The films that honestly dealt with the opportunism and consequent proclamation of national innocence are very few indeed. One of them, Luigi Zampa’s Difficult Years (1948), was the first and last neorealist film to expose the political turncoating of Italian functionaries as well as ordinary men and women during and after Fascism. Negatively reviewing it for The New York Times in 1950, Bosley Crowther nonetheless helpfully contextualizes Zampa’s film by outlining the tendency of “Italy’s filmmakers to help purge that nation’s troubled soul of the guilt of supporting Fascism.” He then proceeds to note how “diligently, doggedly, devoutly, they have loaded the overwhelming blame for their country’s notorious corruption upon ‘the other fellow’s’ head and have shown that the average Italian was anti-Fascist to the core.
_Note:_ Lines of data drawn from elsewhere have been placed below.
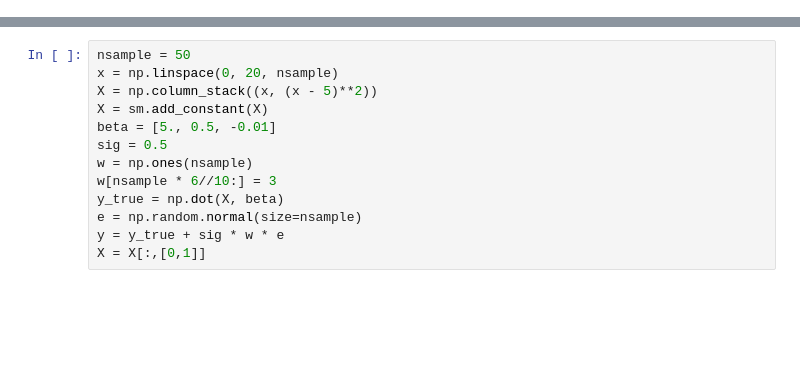
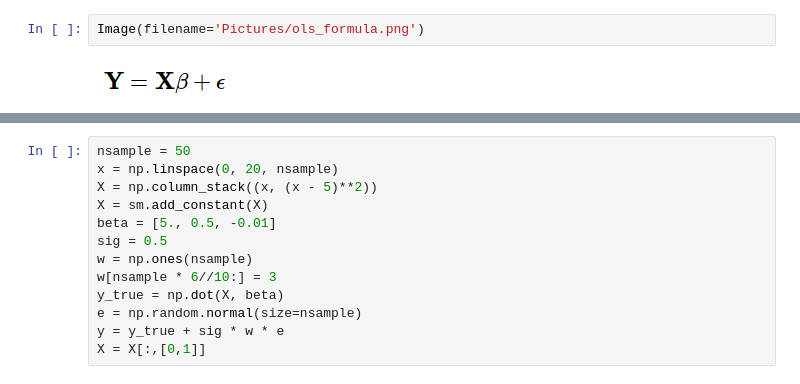
Before and after one commit to JonathanJohann/iResearch, a Jupyter notebook: Machine_Learning/Weighted Least Squares Notebook.ipynb, the cells around one changed output, grey strips where cells are left out. Drawn from its saved outputs; the diff is of its cells as text; blank space fills up the shorter version.

```diff
--- a/Machine_Learning/Weighted Least Squares Notebook.ipynb
+++ b/Machine_Learning/Weighted Least Squares Notebook.ipynb
@@ -14,0 +21,4 @@ np.random.seed(1024)
+# %%
+Image(filename='Pictures/ols_formula.png')
+# %% [output]
+[figure, added]
```
Also changed, not shown: parts of 29 cells of this notebook.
The Blackshirts and the plainly alien Nazis have been the notable villains in their films. The heroes—the champions of freedom—have been the ordinary Italian Joes.” A film that had the decency to denounce the exact opposite, what an Italian partisan calls “last minute anti-fascism” in Damiano Damiani’s 1981 TV documentary Until Memory Lasts: Piazzale Loreto, was Florestano Vancini’s It Happened in ’43 (1961). The film chronicles the hypocritical speed at which Italians, from all walks of life, switched uniforms overnight and started opposing a regime they had until the day before supported, either silently or vocally. Two films, only, against the neorealist deluge of mystification and victimization are hardly enough to dispel the myth of an innocent nation forced down by an alien regime no one had either wanted or supported. This is a myth whose narrative and aesthetic archetypes were laid down in Rossellini’s war trilogy and subsequently expanded into what came to be known as, equivocally so, neorealism.